- Opening Delimiter -

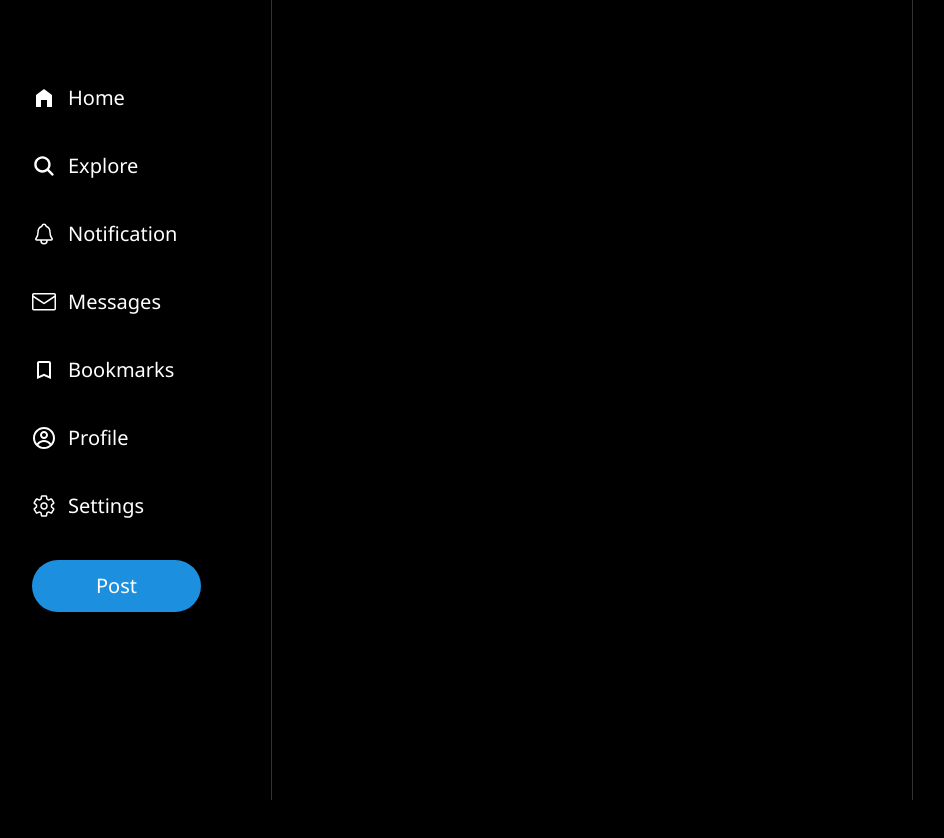
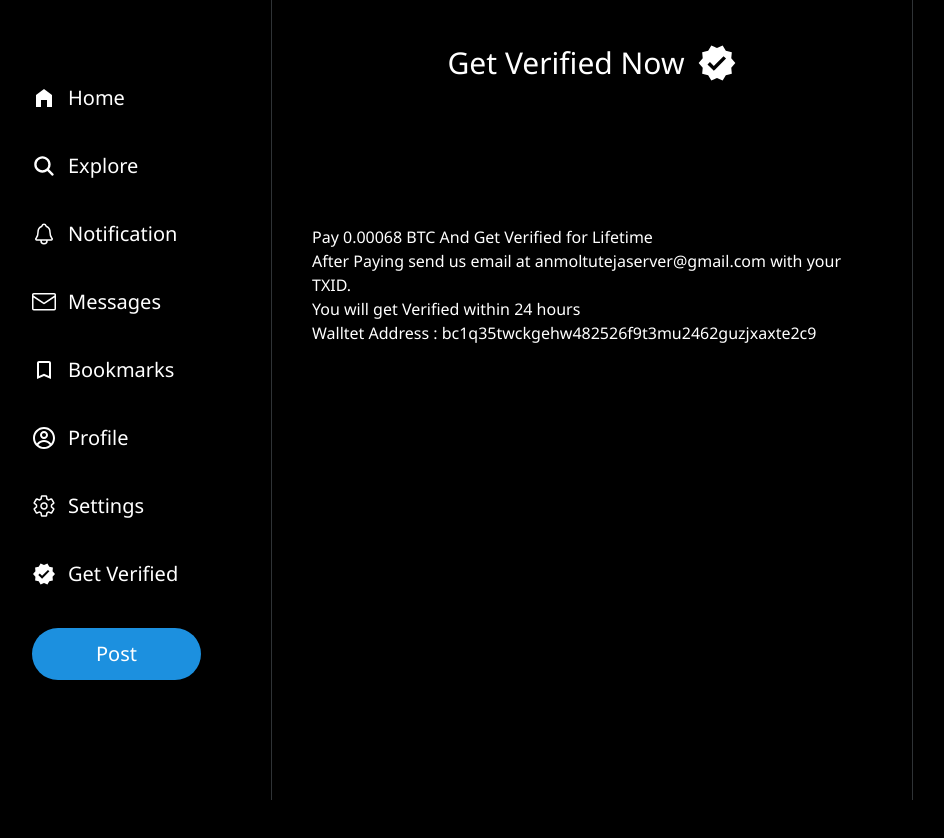
Before and after one commit to AnmolTutejaGitHub/Twitter-clone, a React (Create React App) app in the folder client/: page /home/getVerified in a window 1280 px wide. Shown: the top 838 px of the page, without its empty margins (48-992 px from the left). Before the commit the page ends 800 px from the top, so only its background shows below. Built offline with nearby package versions, Linux system fonts and the light colour scheme; no server answers.

Commit message:
added get verified option

```diff
--- /dev/null
+++ b/client/src/Components/GetVerified.js
@@ -0,0 +1,55 @@
+import { useContext } from 'react';
+import UserContext from '../Context/UserContext';
+import axios from 'axios';
+import { useEffect, useState } from 'react';
+import { MdVerified } from "react-icons/md";
+function GetVerified() {
+    const { user, setUser } = useContext(UserContext);
+    const [wasVerified, setWasVerified] = useState(false);
+
+    async function isVerified() {
+        try {
+            const response = await axios.post('http://localhost:6969/isVerified', {
+                username: user
+            });
+            if (response.status == 200) setWasVerified(true);
+
+        } catch (e) {
+            console.log(e);
+        }
+    }
+
+    useEffect(() => {
+        isVerified();
+    }, [])
+
+
+    return (<div className=' h-[100vh]'>
+        <div>
+            {wasVerified &&
+                <>
+                    <div className='flex flex-col justify-center items-center'>
+                        <p className='text-[22px] bold text-center pt-[20px]'>Your Account Has already been Verified</p>
+                        <p className='text-[22px] bold text-center pt-[20px]'>Thanks for Supporting us</p>
+                        <div className='flex justify-center'>
+                            <MdVerified className='text-[100px] bold text-center pt-[20px]' />
+                        </div>
+                    </div>
+                </>
+            }
+            {!wasVerified && <>
+                <div className='flex flex-row justify-center items-center  pt-10 gap-3'>
+                    <p className='text-[30px] text-center'>Get Verified Now</p>
+                    <MdVerified className='text-[40px]' />
+                </div>
+                <div className='flex flex-col h-[100vh]  bold pt-[140px] p-10'>
+                    <p>Pay 0.00068 BTC And Get Verified for Lifetime</p>
+                    <p>After Paying send us email at anmoltutejaserver@gmail.com with your TXID.</p>
+                    <p>You will get Verified within 24 hours</p>
+                    <p>Walltet Address : bc1q35twckgehw482526f9t3mu2462guzjxaxte2c9</p>
+                </div>
+            </>}
+        </div>
+    </div>)
+}
+export default GetVerified;
--- a/client/src/Components/Home/Home.js
+++ b/client/src/Components/Home/Home.js
@@ -13,6 +13,7 @@ import DMroom from '../DMroom';
 import Settings from '../Settings';
 import ChangePassword from '../ChangePassword';
 import AccountInformation from '../AccountInformation';
+import GetVerified from '../GetVerified';
 
 function Home() {
     return (
@@ -36,6 +37,7 @@ function Home() {
                     <Route path="settings" element={<Settings />} />
                     <Route path="changePassword" element={<ChangePassword />} />
                     <Route path="accountInfo" element={<AccountInformation />} />
+                    <Route path="getVerified" element={<GetVerified />} />
                 </Routes>
             </div>
 
--- a/client/src/Components/Profile.js
+++ b/client/src/Components/Profile.js
@@ -7,6 +7,7 @@ import { useLocation } from "react-router-dom";
 import { useContext } from 'react';
 import UserContext from '../Context/UserContext';
 import { IoMdArrowRoundBack } from "react-icons/io";
+import { MdVerified } from "react-icons/md";
 
 function Profile() {
     const location = useLocation();
@@ -18,6 +19,7 @@ function Profile() {
     const [Following, setFollowing] = useState(false);
     const [followersList, setfollowersList] = useState([]);
     const [followingList, setfollowingList] = useState([]);
+    const [verified, setVerified] = useState(false);
 
     async function getUserTweets() {
         const response = await axios.post('http://localhost:6969/usertweets', {
@@ -84,8 +86,22 @@ function Profile() {
         } catch (e) { }
     }
 
+    async function isVerified() {
+        try {
+            const response = await axios.post('http://localhost:6969/isVerified', {
+                username: user_
+            });
+            console.log(response);
+            if (response.status == 200) setVerified(true);
+
+        } catch (e) {
+            console.log(e);
+        }
+    }
+
     useEffect(() => {
         isFollowing();
+        isVerified();
     }, [])
 
     useEffect(() => {
@@ -97,7 +113,9 @@ function Profile() {
             <div className=" p-3 fixed ">
                 <div className="flex gap-10 align-center">
                     <IoMdArrowRoundBack onClick={() => window.history.back()} />
-                    <div>{user_}</div>
+                    <div className="flex items-center gap-2">{verified && <MdVerified />}
+                        <div>{user_}</div>
+                    </div>
                     {!Following && user != user_ && <button onClick={followHim}>Follow</button>}
                     {Following && user != user_ && <button onClick={unfollowHim}>Following</button>}
                     <div>{followersList.length} followers</div>
--- a/client/src/Components/SideBar.js
+++ b/client/src/Components/SideBar.js
@@ -8,6 +8,7 @@ import { useNavigate } from "react-router-dom";
 import { useContext } from 'react';
 import UserContext from '../Context/UserContext';
 import { IoSettingsOutline } from "react-icons/io5";
+import { MdVerified } from "react-icons/md";
 
 function SideBar() {
     const navigate = useNavigate();
@@ -49,6 +50,11 @@ function SideBar() {
                 Settings
             </div>
 
+            <div className="flex items-center pl-10 pt-5 pb-5 gap-3 hover:bg-[#181818] cursor-pointer" onClick={() => navigate('/home/getVerified')}>
+                <MdVerified className="text-2xl" />
+                Get Verified
+            </div>
+
             <div className="flex items-center pl-10 pt-5 pb-5 gap-3">
                 <div className="bg-[#1C90DF] p-3 pl-16 pr-16 rounded-[50px] cursor-pointer">Post</div>
             </div>
```
Also changed, not shown: 1 other file (tests, documents, lock files or other folders).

- Closing Delimiter -

## WHAT THE EXERCISE ASKS
Please return every line of the records above that contains the word "justify".

## RESULT FOR THIS TASK
+                    <div className='flex flex-col justify-center items-center'>
+                        <div className='flex justify-center'>
+                <div className='flex flex-row justify-center items-center  pt-10 gap-3'>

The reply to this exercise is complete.